AVAILABLE DATA —
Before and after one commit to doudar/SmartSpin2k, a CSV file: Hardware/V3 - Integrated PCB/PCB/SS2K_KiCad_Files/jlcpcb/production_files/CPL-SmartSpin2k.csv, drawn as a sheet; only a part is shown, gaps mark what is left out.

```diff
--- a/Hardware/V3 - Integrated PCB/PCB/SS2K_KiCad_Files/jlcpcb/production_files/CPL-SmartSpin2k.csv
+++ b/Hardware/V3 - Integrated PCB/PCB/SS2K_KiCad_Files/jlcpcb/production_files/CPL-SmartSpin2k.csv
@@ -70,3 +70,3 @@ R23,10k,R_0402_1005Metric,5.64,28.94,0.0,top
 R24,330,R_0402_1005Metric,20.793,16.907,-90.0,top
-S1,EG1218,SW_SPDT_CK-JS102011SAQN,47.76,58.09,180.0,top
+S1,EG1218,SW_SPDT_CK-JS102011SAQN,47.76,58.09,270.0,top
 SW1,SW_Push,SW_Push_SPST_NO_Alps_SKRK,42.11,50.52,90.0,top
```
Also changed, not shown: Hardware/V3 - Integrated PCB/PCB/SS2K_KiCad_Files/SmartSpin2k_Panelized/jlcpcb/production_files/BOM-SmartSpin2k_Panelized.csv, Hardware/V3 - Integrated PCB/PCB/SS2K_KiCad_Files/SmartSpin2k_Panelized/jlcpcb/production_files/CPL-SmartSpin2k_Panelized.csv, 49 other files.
---
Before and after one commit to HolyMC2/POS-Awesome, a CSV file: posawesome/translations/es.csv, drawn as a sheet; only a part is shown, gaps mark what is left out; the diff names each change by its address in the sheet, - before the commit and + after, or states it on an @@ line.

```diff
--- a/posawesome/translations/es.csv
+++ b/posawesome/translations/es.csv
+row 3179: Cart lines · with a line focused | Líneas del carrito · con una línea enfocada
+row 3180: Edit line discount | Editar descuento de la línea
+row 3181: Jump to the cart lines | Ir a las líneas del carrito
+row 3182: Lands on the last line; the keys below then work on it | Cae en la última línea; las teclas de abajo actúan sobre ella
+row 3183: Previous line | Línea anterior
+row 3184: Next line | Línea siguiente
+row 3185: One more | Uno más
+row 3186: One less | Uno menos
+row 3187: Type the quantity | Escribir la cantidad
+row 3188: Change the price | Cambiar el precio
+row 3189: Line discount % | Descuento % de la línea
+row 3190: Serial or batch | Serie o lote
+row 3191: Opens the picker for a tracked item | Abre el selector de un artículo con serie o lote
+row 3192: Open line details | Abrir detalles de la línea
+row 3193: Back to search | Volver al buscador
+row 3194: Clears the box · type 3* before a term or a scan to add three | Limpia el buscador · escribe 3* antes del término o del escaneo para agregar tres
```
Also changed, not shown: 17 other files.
* * *
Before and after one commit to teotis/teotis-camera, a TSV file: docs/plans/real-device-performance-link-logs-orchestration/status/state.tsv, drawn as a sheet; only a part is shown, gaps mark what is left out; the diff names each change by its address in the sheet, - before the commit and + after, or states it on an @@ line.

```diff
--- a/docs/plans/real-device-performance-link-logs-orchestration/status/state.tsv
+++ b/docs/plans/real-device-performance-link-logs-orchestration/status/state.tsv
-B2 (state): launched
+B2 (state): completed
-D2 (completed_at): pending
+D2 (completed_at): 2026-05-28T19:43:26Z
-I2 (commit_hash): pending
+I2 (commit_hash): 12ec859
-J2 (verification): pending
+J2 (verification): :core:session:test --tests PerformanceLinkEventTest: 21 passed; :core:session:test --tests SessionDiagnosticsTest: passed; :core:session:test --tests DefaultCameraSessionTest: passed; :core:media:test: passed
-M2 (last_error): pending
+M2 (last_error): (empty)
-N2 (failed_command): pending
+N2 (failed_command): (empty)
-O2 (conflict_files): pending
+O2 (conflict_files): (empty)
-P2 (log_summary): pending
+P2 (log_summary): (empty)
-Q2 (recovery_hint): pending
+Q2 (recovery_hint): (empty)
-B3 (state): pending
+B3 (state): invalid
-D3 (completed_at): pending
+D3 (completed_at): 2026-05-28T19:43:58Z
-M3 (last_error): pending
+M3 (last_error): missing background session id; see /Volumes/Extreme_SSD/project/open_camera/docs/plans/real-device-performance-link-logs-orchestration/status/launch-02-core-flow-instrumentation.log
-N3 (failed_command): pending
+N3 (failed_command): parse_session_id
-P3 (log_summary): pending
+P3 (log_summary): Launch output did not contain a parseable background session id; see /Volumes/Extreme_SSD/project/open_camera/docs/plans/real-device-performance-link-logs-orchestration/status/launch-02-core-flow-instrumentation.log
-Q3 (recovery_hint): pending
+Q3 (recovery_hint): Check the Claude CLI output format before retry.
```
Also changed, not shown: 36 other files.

WORK ORDER — From the records above, retype only the lines starting at the line that contains "Before and after one commit to doudar/SmartSpin2k, a" and ending at the line that contains "Also changed, not shown: Hardware/V3", both included.

SOLVED PROBLEM —
Before and after one commit to doudar/SmartSpin2k, a CSV file: Hardware/V3 - Integrated PCB/PCB/SS2K_KiCad_Files/jlcpcb/production_files/CPL-SmartSpin2k.csv, drawn as a sheet; only a part is shown, gaps mark what is left out.

```diff
--- a/Hardware/V3 - Integrated PCB/PCB/SS2K_KiCad_Files/jlcpcb/production_files/CPL-SmartSpin2k.csv
+++ b/Hardware/V3 - Integrated PCB/PCB/SS2K_KiCad_Files/jlcpcb/production_files/CPL-SmartSpin2k.csv
@@ -70,3 +70,3 @@ R23,10k,R_0402_1005Metric,5.64,28.94,0.0,top
 R24,330,R_0402_1005Metric,20.793,16.907,-90.0,top
-S1,EG1218,SW_SPDT_CK-JS102011SAQN,47.76,58.09,180.0,top
+S1,EG1218,SW_SPDT_CK-JS102011SAQN,47.76,58.09,270.0,top
 SW1,SW_Push,SW_Push_SPST_NO_Alps_SKRK,42.11,50.52,90.0,top
```
Also changed, not shown: Hardware/V3 - Integrated PCB/PCB/SS2K_KiCad_Files/SmartSpin2k_Panelized/jlcpcb/production_files/BOM-SmartSpin2k_Panelized.csv, Hardware/V3 - Integrated PCB/PCB/SS2K_KiCad_Files/SmartSpin2k_Panelized/jlcpcb/production_files/CPL-SmartSpin2k_Panelized.csv, 49 other files.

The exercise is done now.